• [Records for this exercise]:
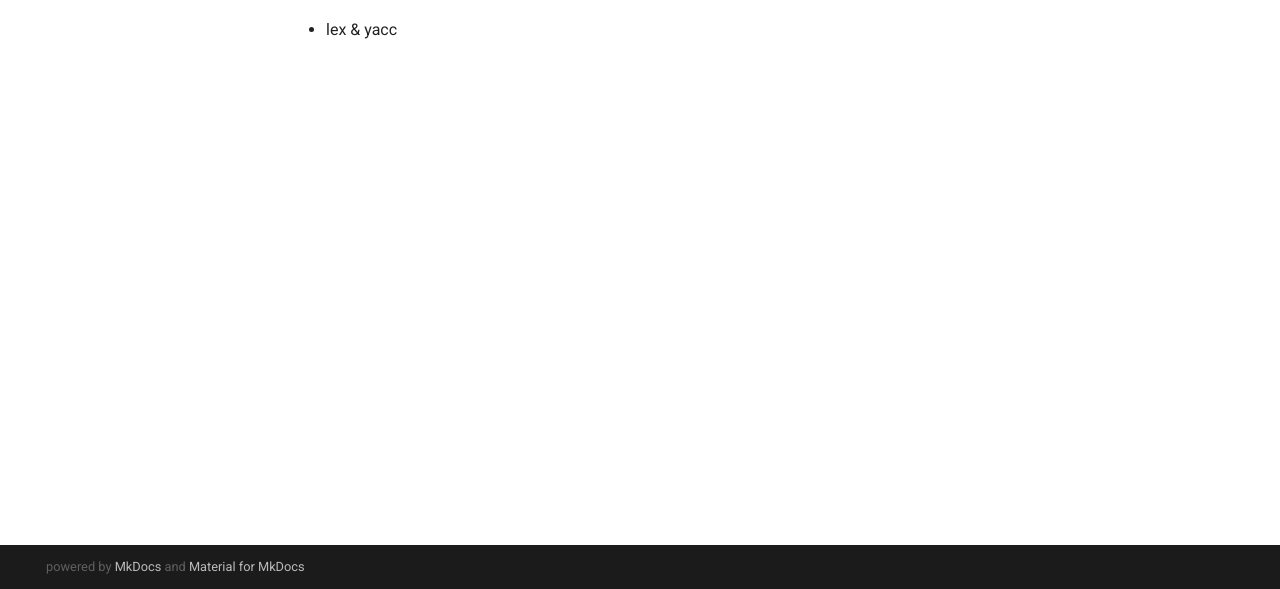
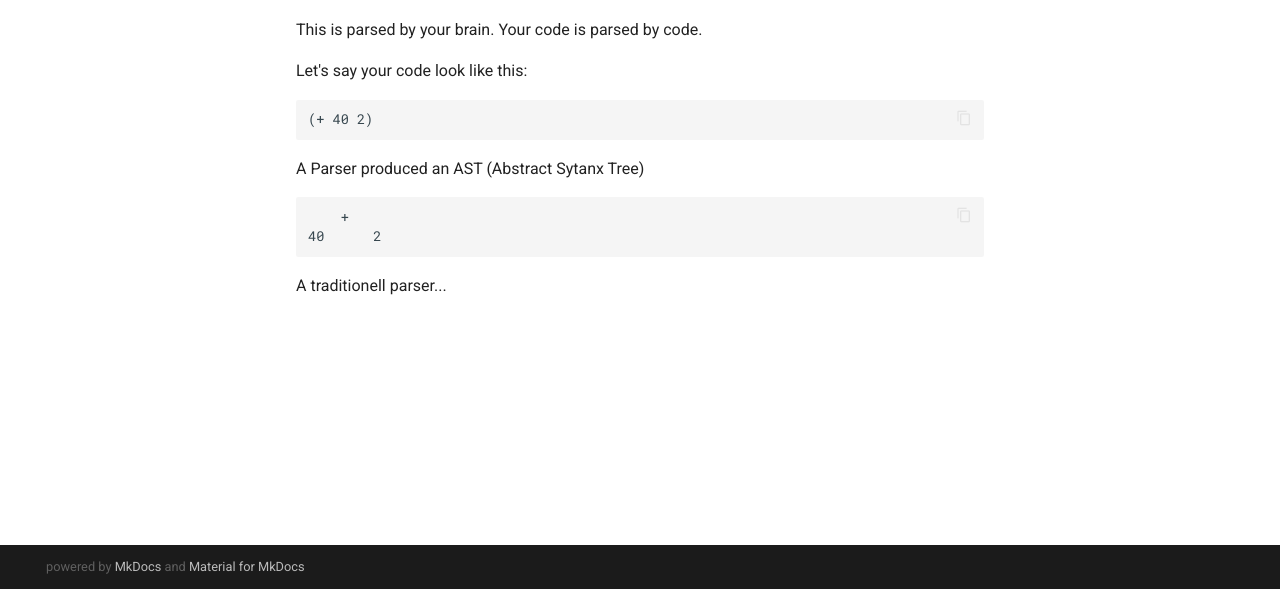
Before and after one commit to gpfeifer/parsec4j, a plain HTML site: page index.html in a window 1280 px wide. Shown: the part 211-800 px from the top of the page. Drawn offline with Linux system fonts and the light colour scheme; no server answers.

Commit message:
Deployed 155d0ac with MkDocs version: 1.1.2

```diff
--- a/index.html
+++ b/index.html
@@ -337,9 +337,16 @@
 
 
                 <h1 id="parsers">Parsers</h1>
-<ul>
-<li>lex &amp; yacc</li>
-</ul>
+<p>This is parsed by your brain.
+Your code is parsed by code.</p>
+<p>Let's say your code look like this:</p>
+<pre><code>(+ 40 2)
+</code></pre>
+<p>A Parser produced an AST (Abstract Sytanx Tree)</p>
+<pre><code>    +
+40      2
+</code></pre>
+<p>A traditionell parser...</p>
 
 
 
--- a/search/search_index.json
+++ b/search/search_index.json
@@ -1 +1 @@
-{"config":{"lang":["en"],"min_search_length":3,"prebuild_index":false,"separator":"[\\s\\-]+"},"docs":[{"location":"","text":"Parsers lex & yacc","title":"Parsers"},{"location":"#parsers","text":"lex & yacc","title":"Parsers"}]}
+{"config":{"lang":["en"],"min_search_length":3,"prebuild_index":false,"separator":"[\\s\\-]+"},"docs":[{"location":"","text":"Parsers This is parsed by your brain. Your code is parsed by code. Let's say your code look like this: (+ 40 2) A Parser produced an AST (Abstract Sytanx Tree) + 40 2 A traditionell parser...","title":"Parsers"},{"location":"#parsers","text":"This is parsed by your brain. Your code is parsed by code. Let's say your code look like this: (+ 40 2) A Parser produced an AST (Abstract Sytanx Tree) + 40 2 A traditionell parser...","title":"Parsers"}]}
```
Also changed, not shown: 1 other file.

• [Problem]: When a line of the records has the word "Sytanx", pick it out and copy it.

• [Answer for the task]:
+<p>A Parser produced an AST (Abstract Sytanx Tree)</p>
+{"config":{"lang":["en"],"min_search_length":3,"prebuild_index":false,"separator":"[\\s\\-]+"},"docs":[{"location":"","text":"Parsers This is parsed by your brain. Your code is parsed by code. Let's say your code look like this: (+ 40 2) A Parser produced an AST (Abstract Sytanx Tree) + 40 2 A traditionell parser...","title":"Parsers"},{"location":"#parsers","text":"This is parsed by your brain. Your code is parsed by code. Let's say your code look like this: (+ 40 2) A Parser produced an AST (Abstract Sytanx Tree) + 40 2 A traditionell parser...","title":"Parsers"}]}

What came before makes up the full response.